In Georgia, women farmers show solidarity amid COVID-19


Originally published on UN Women's country office website for Georgia

Naira Paqsadze, together with other women, weeding the crop to support the hospitalized family's source of income. Photo: UN Women/Naira Paqsadze
Naira Paksadze, together with other women, weeding the crop to support the hospitalized family's source of income. Photo: UN Women

COVID-19 has changed the world dramatically, with particularly negative effects on women. Still, in spite of their own problems, many women are demonstrating striking examples of solidarity and compassion for others.

In early May, women from the village of Maradisi, in southeast Georgia, gained wide renown.

Naira Paksadze’s story went viral on social networks and in the media. Together with other active women, she hoed her neighbour’s potato field in order to save the family’s potato harvest. At the time, every member of the family was being treated for COVID-19 in hospital, while weeds were growing wild throughout their potato field – their only source of income.

“What else could we do in such a situation?” she says. “This was the only thing, and if we hadn’t done it, the weeds would have spoiled everything. The family will need some source of income when they recover and get out of hospital, won’t they?”

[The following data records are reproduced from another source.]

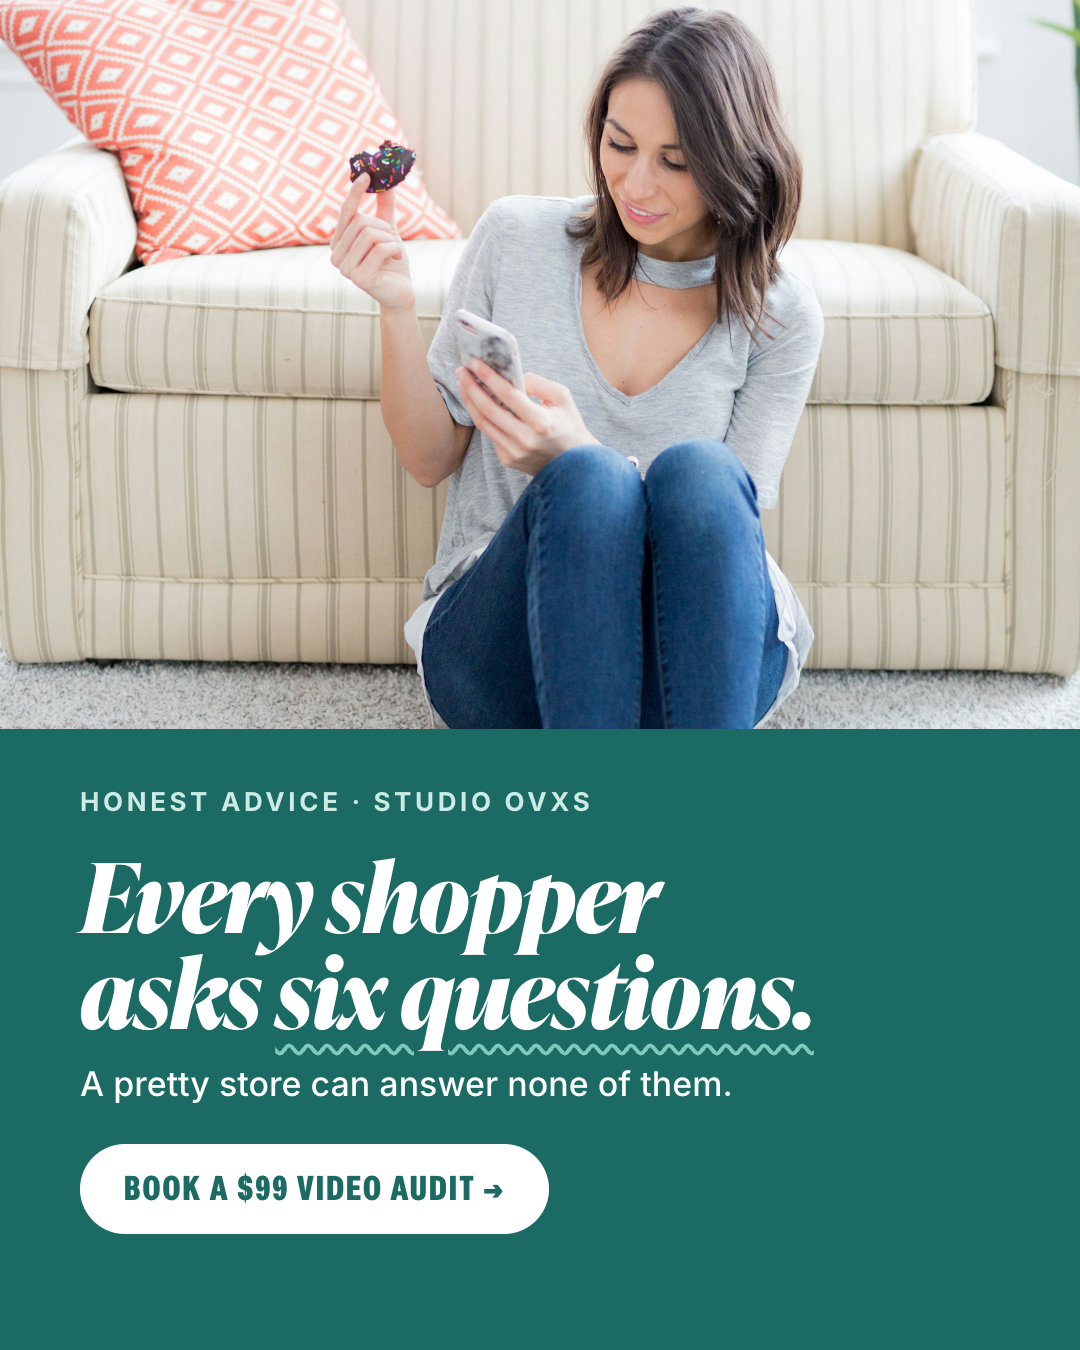
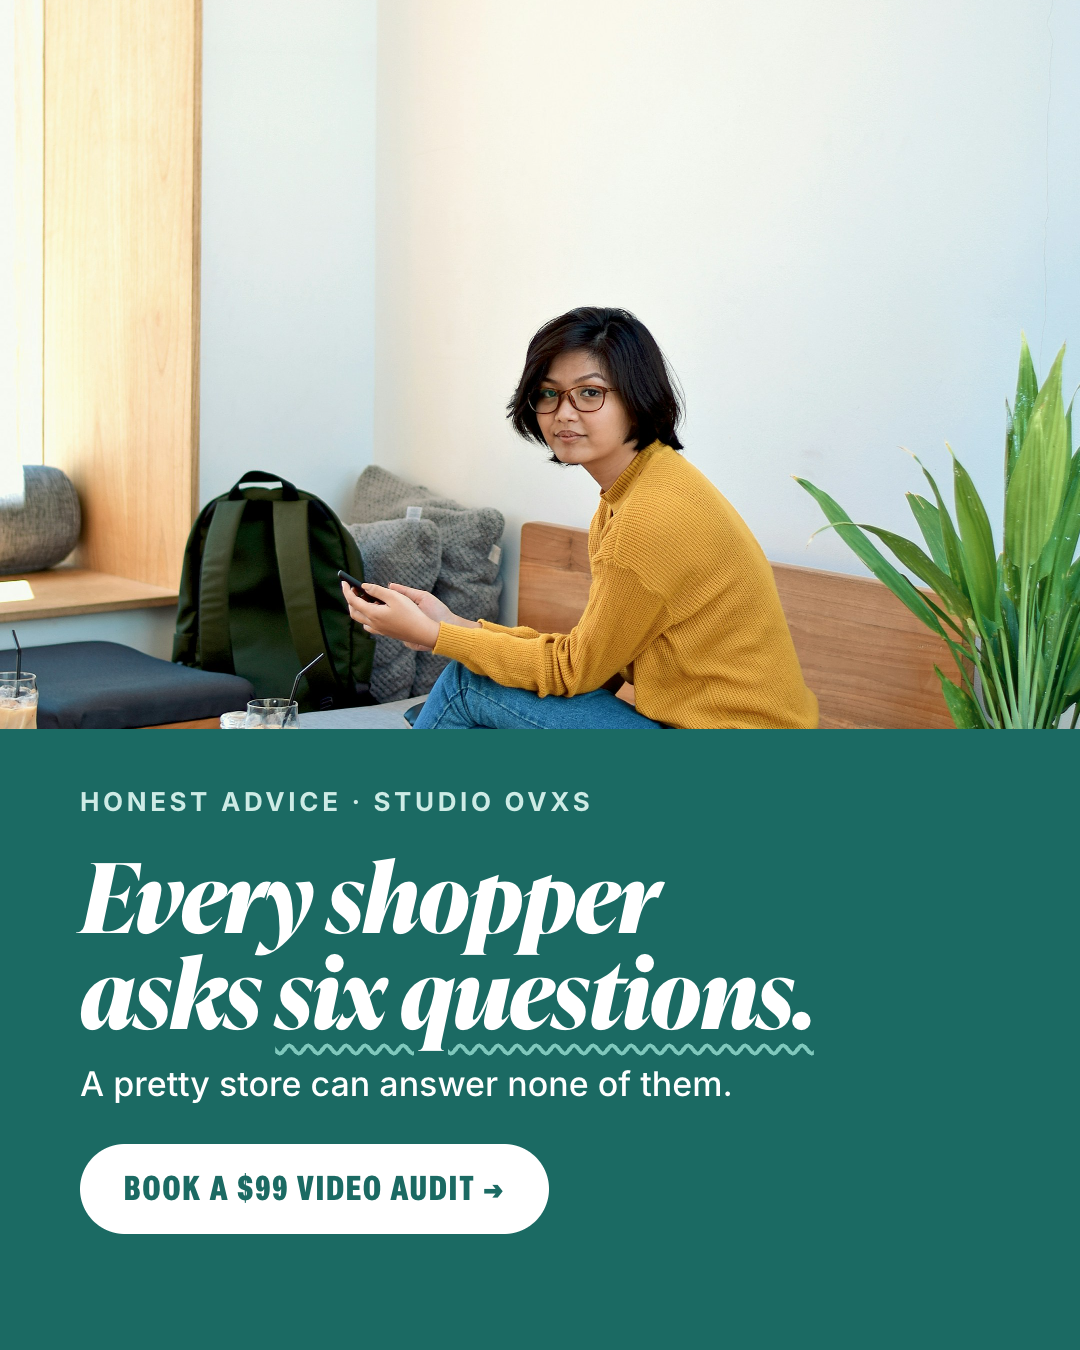
content: daily run 2026-11-17 — test request: Desk photo picks synced, post files prepped (draft-only)

diff --git a/topics/2026-11-17-look-great-still-lose-customers-test/page.html b/topics/2026-11-17-look-great-still-lose-customers-test/page.html
@@ -139,7 +139,7 @@ Link in comments.
       <div>
         <div class="h3">Graphic · 4:5</div>
         <div class="frame"><div class="board bg-primary ph-on" id="li-graphic">
-          <div class="ph" style="background-image:url(assets/li.jpg)"></div>
+          <div class="ph" style="background-image:url(assets/li-2.jpg)"></div>
           <div class="pn">
             <div class="ey">Honest advice · Studio OVXS</div>
             <h2 class="hd">Every shopper asks <em>six questions.</em></h2>
@@ -250,12 +250,12 @@ Our $99 video audit checks your store against all six and ranks three fixes. Lin
 </main>
 <script>
 const slides=[
-  {bg:"primary",ph:"cover",ey:"Honest advice",hd:"Your store can look great. <em>And still lose customers.</em>",sb:"Six questions every shopper asks before buying. Swipe."},
+  {bg:"primary",ph:"cover-2",ey:"Honest advice",hd:"Your store can look great. <em>And still lose customers.</em>",sb:"Six questions every shopper asks before buying. Swipe."},
   {bg:"container",ph:"where",n:"01",ey:"Navigation",hd:"“Where <em>is it?</em>”",sb:"Name menus the way shoppers search, not the way you stock."},
   {bg:"surface",n:"02",ey:"Product information",hd:"“What exactly <em>am I getting?</em>”",sb:"Size, materials, delivery and returns, right by the button.",src:"62% of mobile product pages rate mediocre or worse · Baymard"},
   {bg:"dark",ph:"phone",n:"03",ey:"Mobile",hd:"“Does this work <em>on my phone?</em>”",sb:"Big tap targets, a short menu, nothing covering the page."},
   {bg:"primary",n:"04",ey:"Trust",hd:"“Can I <em>trust you?</em>”",sb:"Real reviews, clear returns and a way to reach a person.",src:"19% left a checkout over card trust · Baymard"},
-  {bg:"container",ph:"easy",n:"05",ey:"Friction",hd:"“Is this <em>easy?</em>”",sb:"Costs shown early, guest checkout, as few steps as possible."},
+  {bg:"container",ph:"easy-2",n:"05",ey:"Friction",hd:"“Is this <em>easy?</em>”",sb:"Costs shown early, guest checkout, as few steps as possible."},
   {bg:"surface",n:"06",ey:"Next step",hd:"“What do I <em>do next?</em>”",sb:"One clear button per page. Everything else steps back."},
   {bg:"dark",ey:"The short version",hd:"Good design gets attention. <em>Good UX makes buying easier.</em>",sb:"Roughly 7 in 10 online carts are abandoned.",src:"Baymard Institute",cta:"Book a $99 video audit →"}
 ];

diff --git a/topics/2026-11-17-look-great-still-lose-customers-test/brief.md b/topics/2026-11-17-look-great-still-lose-customers-test/brief.md
@@ -81,15 +81,17 @@ Good UX makes buying easier.
 - Drafting note (daily run 2026-11-17): six questions need six slides, so the carousel drops the separate setup slide — the cover carries the setup line, slides 2–7 are the questions, slide 8 is Ramit’s closing lines + CTA.
 - Drafting note: the 67% mobile-navigation stat was cut (source didn’t support it). Stats used: 70.22% cart abandonment, 62%/52% product page UX, checkout reasons 40% / 19% / 18% — all Baymard, linked.
 - Drafting note: the article links the Halm case study (4.8 star average, 400+ reviews) under the trust question.
+- Photos (Desk, synced daily run 2026-11-17): LinkedIn graphic, slide 1 and slide 6 swapped/generated by Ramit on the Desk — now Yoshua Giri, Windows and Vladyslav Tobolenko (Unsplash). Previous picks stay as Swap backups.
+- Approved 2026-11-17 (scheduling off, Publish now). Post files prepped in export/ (draft-only). TEST — never posted; close with “Test done” on the Desk.
 
 ## Photos
 | File | Source | Photographer | Page |
 |---|---|---|---|
-| li.jpg (LinkedIn graphic) | Unsplash | Ana Tavares | https://unsplash.com/photos/woman-sitting-on-carpet-leaning-on-couch-bKrmXTShj7k |
-| cover.jpg (slide 1) | Unsplash | Indu Pandey | https://unsplash.com/photos/woman-in-pink-long-sleeve-shirt-sitting-on-brown-sofa-chair-3wacD2E3b-I |
+| li-2.jpg (LinkedIn graphic) | Unsplash | Yoshua Giri | https://unsplash.com/photos/woman-sitting-on-gray-bench-crossing-legs-ZRnoZG6WIUQ |
+| cover-2.jpg (slide 1) | Unsplash | Windows | https://unsplash.com/photos/woman-in-red-and-white-plaid-dress-shirt-using-microsoft-surface-laptop-N1YOSWrXQJE |
 | where.jpg (slide 2) | Unsplash | Michal Biernat | https://unsplash.com/photos/person-using-smartphone-in-workspace-h0xEUQXzU38 |
 | phone.jpg (slide 4) | Unsplash | Good Faces Agency | https://unsplash.com/photos/a-woman-sitting-on-a-bench-holding-a-cell-phone-Lr0UX1VBajs |
-| easy.jpg (slide 6) | Unsplash | Sincerely Media | https://unsplash.com/photos/woman-sitting-on-bed-and-using-laptop-x1i9rVh_klk |
+| easy-2.jpg (slide 6) | Unsplash | Vladyslav Tobolenko | https://unsplash.com/photos/a-person-sitting-at-a-table-using-a-laptop-computer-pcYi8xuRzmE |
 
 Backups for Swap photo (on the Desk only, not downloaded): 2 per photo graphic.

Paksadze is a 33-year-old mother of two. Since December 2019, she has acted as a community worker and led a self-help group called “Women for the Future”. She is actively involved in community mobilization efforts under a three-year UN Women regional project “Women’s Economic Empowerment in the South Caucasus”, being financially supported by the Governments of Austria and Switzerland. The project has socially mobilized 692 women in Georgia so far and aims to support over 1,000 women in the South Caucasus with income generating and entrepreneurial skills by the summer of 2021.

The municipality (Marneuli) was declared a quarantine zone and has been locked down since 23 March. The local population is mainly involved in agriculture, though the imposed state of emergency has made it extremely difficult to sell their goods. Notwithstanding this pandemic and strict quarantine, Paksadze, who herself produces lettuce and broccoli and cannot manage to distribute her own products, found a way to go on supporting locals with the help of other women engaged in social mobilization.

Initially, the women decided to assist the most-needy families. They used the money from their self-help group to buy them disinfectants and vegetables and even provided them with a one-time humanitarian donation – naturally while observing all safety guidelines, including social distancing.

Maiko Grdzelishvili, manager of the, which is implementing the project along with UN Women, says one of the aims of social mobilization is precisely to involve the local population in times of crisis – in this case, in the fight against COVID-19: “I think that our main objective and the most significant outcome is women’s solidarity – a mutual support and willingness to assist others and be charitable. Naira [Paksadze] says that this is something that women are especially good at, while I would simply add that they are just as good at that as they are at everything.”

Keti Tomeishvili working in her greenhouse. Photo: UN Women/Tako Robakidze
Keti Tomeishvili working in her greenhouse. Photo: UN Women/Tako Robakidze

Keti Tomeishvili, a farmer, knows from personal experience how mutual support can minimize the impact of a crisis. She runs a cucumber greenhouse and a farm. Currently, she employs four local women whose family members are unemployed because of COVID-19. Now, for every one of them, this cucumber greenhouse business is their only source of income.

At first, Tomeishvili increased the salary of her female employees. Then she gifted them one of the five greenhouses.

Tomeishvili has been involved in a different UN Women project in cooperation with the Georgian Farmers’ Association, entitled “Joint Action for Women’s Economic Empowerment in Georgia”. Between 2018 and 2020, 150were selected to take part in trainings to increase their qualifications. Some of the women even received grants. With the help of this project, Tomeishvili was able to expand her production and improve the condition of her greenhouses. This project is implemented with the financial support of the Government of Norway.

“These UN Women projects have done more than simply train and empower women economically. They have also inspired a spirit of giving back, of compassion with fellow women,” says Erika Kvapilova, UN Women Representative in Georgia. “If there are still people who think there is lack of solidarity among women, come and meet Naira, Keti and many other women living in rural Georgia! No crisis can stop them.”